Thoughtful Touches Inside
Since it’s been built from the ground-up as an electric vehicle, the Q4’s interior is amazingly spacious given its compact footprint. Subjectively, there’s more room front and rear than the Q4, thanks to the super-long wheelbase, the panoramic glass roof, and the way the forward roof pillars stretch way out front over the dashboard. The rear cargo area is large and usefully-shaped, and below the floor, there is a fairly sizable covered compartment that can hold the vehicle charger and other gear out of sight.
The Q4’s interior is also packed with thoughtful little touches that come as a consequence of its ground-up design. It starts with the bottle holders in the doors, which, unlike in most SUVs, aren’t carved into the map pockets down low, but are actually up at the same height as the window switches, making them very easy to reach. Thanks to the lack of a transmission tunnel, the centre console has a deep storage bin, as well as a floor compartment and a couple of shelves for the wireless phone charger and your sunglasses. Other pluses include actual physical buttons and switches for the climate control, an excellent Sonos audio system, and Audi’s fine digital cockpit, which now has a special e-tron display mode focused on economical driving.
For a vehicle that costs just under $60,000 to start, the Q4’s cabin isn’t perfect. The seats are up to Audi’s usual excellent standards, but the trim materials used on the dash and door panels aren’t, with shiny, scratchy black and grey plastic dominating. Some controls, such as for the drive modes, are tough to reach. And there’s no seat memory function. And what’s up with the strange, hexagon-shaped steering wheel? It may look high-tech, but it feels unnatural on the move, especially during low-speed maneuvers where some hand-over-hand action is required.
Impressive Efficiency And Economy
Thanks to its smooth, aerodynamic shape and its electric-first architecture, the Q4 e-tron is impressively efficient. Its standard 82-kWh battery is rated by Transport Canada to deliver 388 km of range, but I actually saw the Q4’s range estimate on a full charge exceed 460 km in temperate summer conditions. Drive sensibly and use the car’s technology properly, and you’ll regularly exceed the government estimates.
When it comes time to charge, the Q4 e-tron’s 125-kW charging ability isn’t class-leading, nor is its 400-volt electrical architecture. Still, charging from 5 to 80 per cent on a Level 3 charger takes a reasonable 38 minutes, time for a bathroom break and a coffee when stopping on a road trip. Four years of 30-minute Electrify Canada charging sessions come free with every Q4 e-tron, and their network is one of the best, with the latest, fastest chargers and a handy smartphone app. For day-to-day use, a Level 2 home charger installed at home will give you the best experience, letting you begin your routine with a full charge every day.
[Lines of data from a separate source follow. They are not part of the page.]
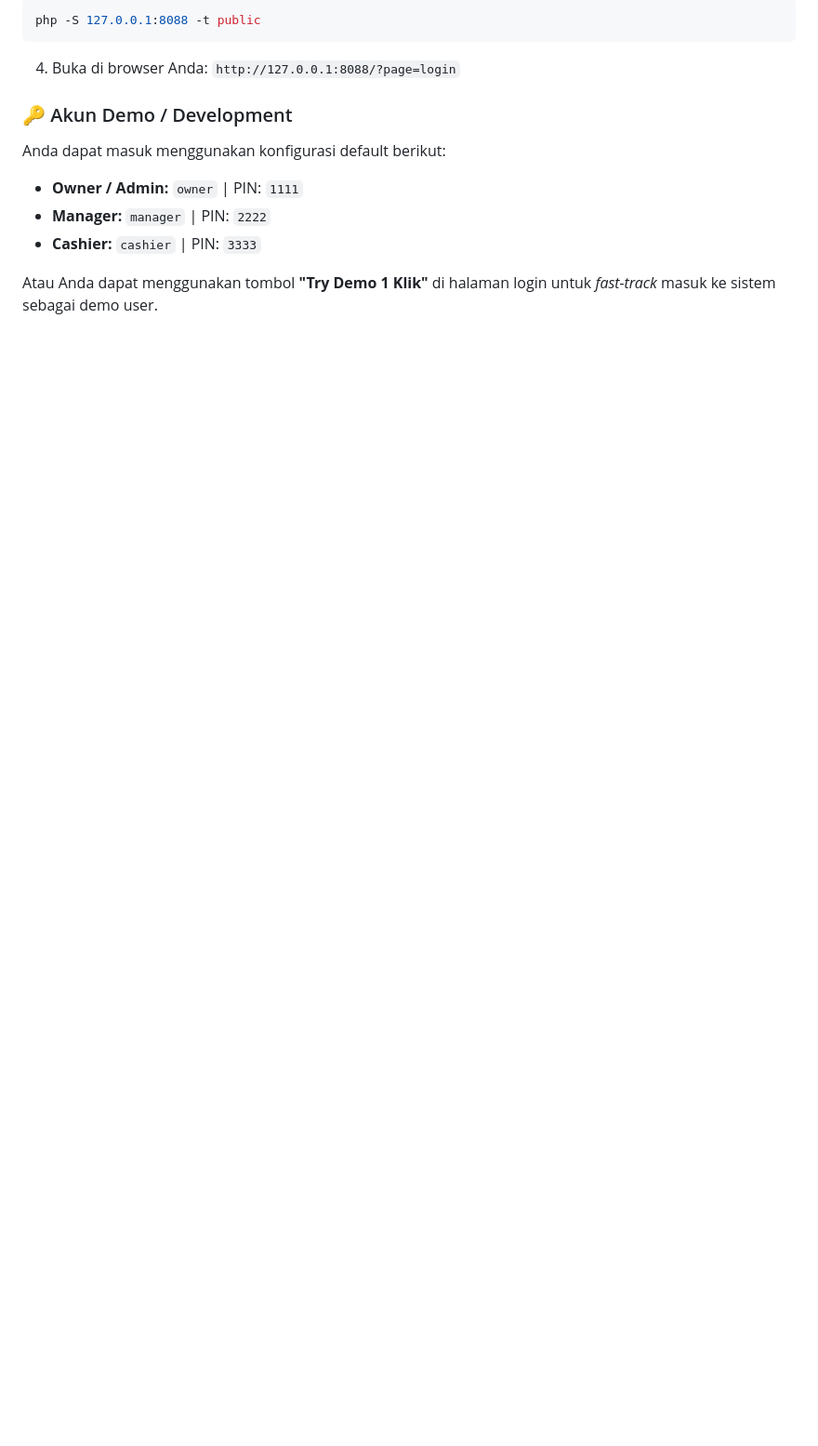
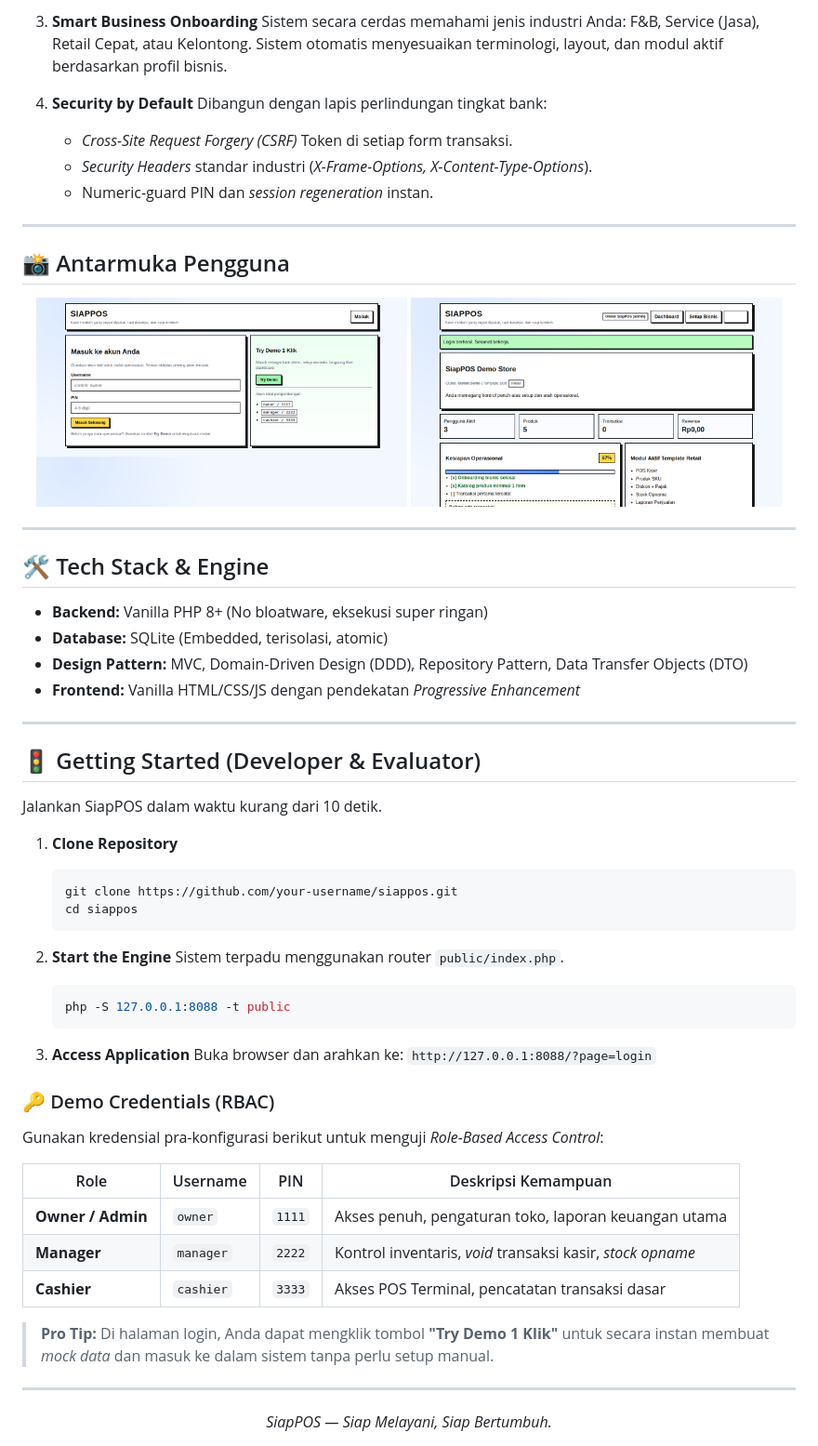
Before and after one commit to kapihimself/siapPOS, a Markdown page: README.md, the part around one of its changes. Shown at 93% size. Rendered like a GitHub page; blank space fills up the shorter version.

Commit message:
docs: rewrite README for VC pitch and open source presentation
Co-authored-by: kapihimself <73398941+kapihimself@users.noreply.github.com>

````diff
--- a/README.md
+++ b/README.md
@@ -60,14 +38,66 @@ SiapPOS dirancang agar bisa dijalankan di mana saja dengan mudah, tanpa konfigur
 
-```bash
-php -S 127.0.0.1:8088 -t public
-```
+3. **Smart Business Onboarding**
+   Sistem secara cerdas memahami jenis industri Anda: F&B, Service (Jasa), Retail Cepat, atau Kelontong. Sistem otomatis menyesuaikan terminologi, layout, dan modul aktif berdasarkan profil bisnis.
 
-4. Buka di browser Anda: `http://127.0.0.1:8088/?page=login`
+4. **Security by Default**
+   Dibangun dengan lapis perlindungan tingkat bank:
+   - *Cross-Site Request Forgery (CSRF)* Token di setiap form transaksi.
+   - *Security Headers* standar industri (*X-Frame-Options, X-Content-Type-Options*).
+   - Numeric-guard PIN dan *session regeneration* instan.
 
-### 🔑 Akun Demo / Development
-Anda dapat masuk menggunakan konfigurasi default berikut:
-- **Owner / Admin:** `owner` | PIN: `1111`
-- **Manager:** `manager` | PIN: `2222`
-- **Cashier:** `cashier` | PIN: `3333`
+---
 
-Atau Anda dapat menggunakan tombol **"Try Demo 1 Klik"** di halaman login untuk *fast-track* masuk ke sistem sebagai demo user.
+## 📸 Antarmuka Pengguna
+
+<div align="center">
+  <img src="docs/screenshots/login.png" width="48%" alt="Halaman Login">
+  <img src="docs/screenshots/dashboard.png" width="48%" alt="Halaman Dashboard">
+</div>
+
+---
+
+## 🛠 Tech Stack & Engine
+
+- **Backend:** Vanilla PHP 8+ (No bloatware, eksekusi super ringan)
+- **Database:** SQLite (Embedded, terisolasi, atomic)
+- **Design Pattern:** MVC, Domain-Driven Design (DDD), Repository Pattern, Data Transfer Objects (DTO)
+- **Frontend:** Vanilla HTML/CSS/JS dengan pendekatan *Progressive Enhancement*
+
+---
+
+## 🚦 Getting Started (Developer & Evaluator)
+
+Jalankan SiapPOS dalam waktu kurang dari 10 detik.
+
+1. **Clone Repository**
+   ```bash
+   git clone https://github.com/your-username/siappos.git
+   cd siappos
+   ```
+
+2. **Start the Engine**
+   Sistem terpadu menggunakan router `public/index.php`.
+   ```bash
+   php -S 127.0.0.1:8088 -t public
+   ```
+
+3. **Access Application**
+   Buka browser dan arahkan ke: `http://127.0.0.1:8088/?page=login`
+
+### 🔑 Demo Credentials (RBAC)
+
+Gunakan kredensial pra-konfigurasi berikut untuk menguji *Role-Based Access Control*:
+
+| Role | Username | PIN | Deskripsi Kemampuan |
+|---|---|---|---|
+| **Owner / Admin** | `owner` | `1111` | Akses penuh, pengaturan toko, laporan keuangan utama |
+| **Manager** | `manager` | `2222` | Kontrol inventaris, *void* transaksi kasir, *stock opname* |
+| **Cashier** | `cashier` | `3333` | Akses POS Terminal, pencatatan transaksi dasar |
+
+> **Pro Tip:** Di halaman login, Anda dapat mengklik tombol **"Try Demo 1 Klik"** untuk secara instan membuat *mock data* dan masuk ke dalam sistem tanpa perlu setup manual.
+
+---
+
+<div align="center">
+  <i>SiapPOS — Siap Melayani, Siap Bertumbuh.</i>
+</div>
````
Also changed, not shown: other parts of README.md (+21 -43 lines).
Priced at $59,950 to start, the Q4 isn’t an inexpensive SUV, but it slots nicely between Audi’s Q5 and high-performance SQ5 gasoline SUVs in price. In terms of feature content and technology, the Q4 e-tron is a match for the more conventional Audis, and its electronic systems are arguably even more advanced. Interior space and comfort is superior as well, even if the overall level of finish inside isn’t quite to the same level.
More importantly, the Q4 e-tron delivers real-world performance and acceleration that eclipses both of Audi’s mainstream gasoline SUVs. And once you factor in how much you’ll save by not filling up with premium gas, the Q4’s overall cost of ownership is also a win. Indeed, when viewed as a total package, the Q4 is an excellent overall value, and a package that’s good enough to make you wonder why anyone would need or want the more expensive, more luxurious, but shorter-range e-tron or e-tron sportback.